QUINCY — If you thought this city of about 95,000 couldn’t possibly support another Asian grocer, think again.
This is the big one, folks: 99 Ranch Market is coming to town.
Never heard of it? Think Asian Wegmans.
Based in Buena Park, Calif., 99 Ranch is the nation’s largest Asian grocer, with 52 locations. When the Quincy store opens early next year, it will be the chain’s first outpost in New England, but it probably won’t hold that distinction for long.
Like Wegmans, the 99 stores are big and bright and have a cult-like following. They are known for a wide selection of Asian snacks (like brown sugar boba) and instant noodles (more than 50 kinds).
The company had been looking for a location locally for several months, according to Joseph Lee, its business development director, when it decided to put down roots at the former Big Y site on Hancock Street.
This will be the third supermarket at that address in recent years; before Big Y, there was a Hannaford.
“This was the best location for our target customers,” said Lee, who was at the Quincy site on Wednesday, preparing for its opening. Asian Americans, according to the US Census, account for nearly 30 percent of this city’s population.
Quincy will be the chain’s fifth store on the East Coast, after those in New Jersey and Maryland. Lee told me that 99 Ranch may open a couple more stores in Massachusetts.
The Quincy store is hiring about 100 workers, with recruitment underway.

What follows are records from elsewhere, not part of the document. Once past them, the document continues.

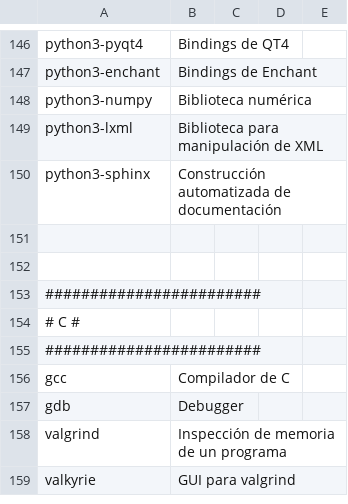
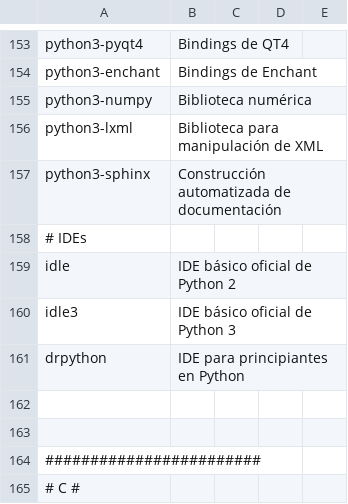
Before and after one commit to ACTLibre/black-sheep-linux, a CSV file: packages.csv, drawn as a sheet; only a part is shown, gaps mark what is left out; the shorter side is filled out with more unchanged rows; the diff covers the shown part only.

```diff
--- a/packages.csv
+++ b/packages.csv
@@ -150,2 +157,6 @@ python3-lxml,               Biblioteca para manipulación de XML
 python3-sphinx,             Construcción automatizada de documentación
+# IDEs
+idle,                       IDE básico oficial de Python 2
+idle3,                      IDE básico oficial de Python 3
+drpython,                   IDE para principiantes en Python
 
```
Also changed, not shown: 33 added rows, 2 moved rows and 1 edited cell elsewhere in this file.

Posters on the building noted that being “Bilingual in Spanish or Chinese is a plus.”
The news of 99 Ranch’s arrival was first reported in The Patriot Ledger.
Anyone familiar with Quincy knows there’s no shortage of places to buy Asian groceries in the city, whether they’re looking for pea pod stems, oyster sauce, or dried shiitake mushrooms.
From the parking lot of the future 99 Ranch you can see another Asian grocer, C-Mart, in the next lot over.
Drive a three-mile stretch of Hancock Street, a main artery, and you can easily find at least four other Asian grocery markets.
Lee is unfazed. “I wouldn’t say we’re not afraid of competition,” he said, “but we will try to do our best to service our customers.”
Across town, Wan Wu, general manager and co-owner of Kam Man Food, has just one question: What took 99 Ranch so long to break into the Boston-area market?
“We expected them to be here much earlier,” said Wu, whose Kam Man market opened in Quincy nearly 18 years ago.
By now, Wu is used to all the competition. A decade ago, H Mart, a major Korean food chain that has its own devotees, opened a giant store in Burlington and then a smaller one in Cambridge. Several years ago, another Asian grocer, Good Fortune Supermarket, opened up across the street from Kam Man in Quincy.
Wu said Kam Man continues to grow and likened the Asian grocery business to the fast-food industry, with Burger King, Wendy’s, and McDonald’s all fighting for customers.
He is confident Kam Man can prevail because the store excels at prepared foods: Chinese barbecue, a Hong Kong-style bakery, and a hot bar featuring authentic dishes like stewed beef tendon. Wu said that’s what sets Kam Man apart, beyond just selling the same produce and canned goods. “Our prepared food is our major advantage,” said Wu, adding that you have to hire the right chefs and have the right menu. “You can’t imitate that.”
Wu’s onto something. 99 Ranch is also known for its “hot deli,” featuring Chinese BBQ and dim sum, but Lee said that won’t be coming to the Quincy location for a while, because it’s complicated to set up.
The chain’s biggest challenge will be establishing brand recognition, since most East Coast people don’t know about it, said Kevin Griffin, publisher of The Griffin Report, a trade publication that covers the grocery and consumer packaged-goods market from Maine to Maryland.
But he doesn’t believe that hurdle will remain for long. “They are in the right spot,” Griffin said of the Quincy site. “They are setting up their tent in the ultimate Asian neighborhood.”
Asian food chains are expanding because they see opportunity. There’s more revenue growth in the ethnic grocery market — about 2 percent annually over the next five years, compared with just 1 percent for the overall supermarket sector, according to the research firm IBISWorld.
One reason: The Hispanic and Asian populations are fast growing, and they tend to eat more often at home than in restaurants, reports IBISWorld. Asian consumers, according to Bureau of Labor Statistics, spend on average 8.3 percent more on food eaten at home than do others.
Quincy is about to find out if there’s an appetite for more Asian groceries. No doubt the business will get tougher.
One thing’s for sure, points out C-Mart owner Michael Fang, who has two stores in Boston’s Chinatown and one in Quincy:
“It’s only good for the residents. They have more choice.”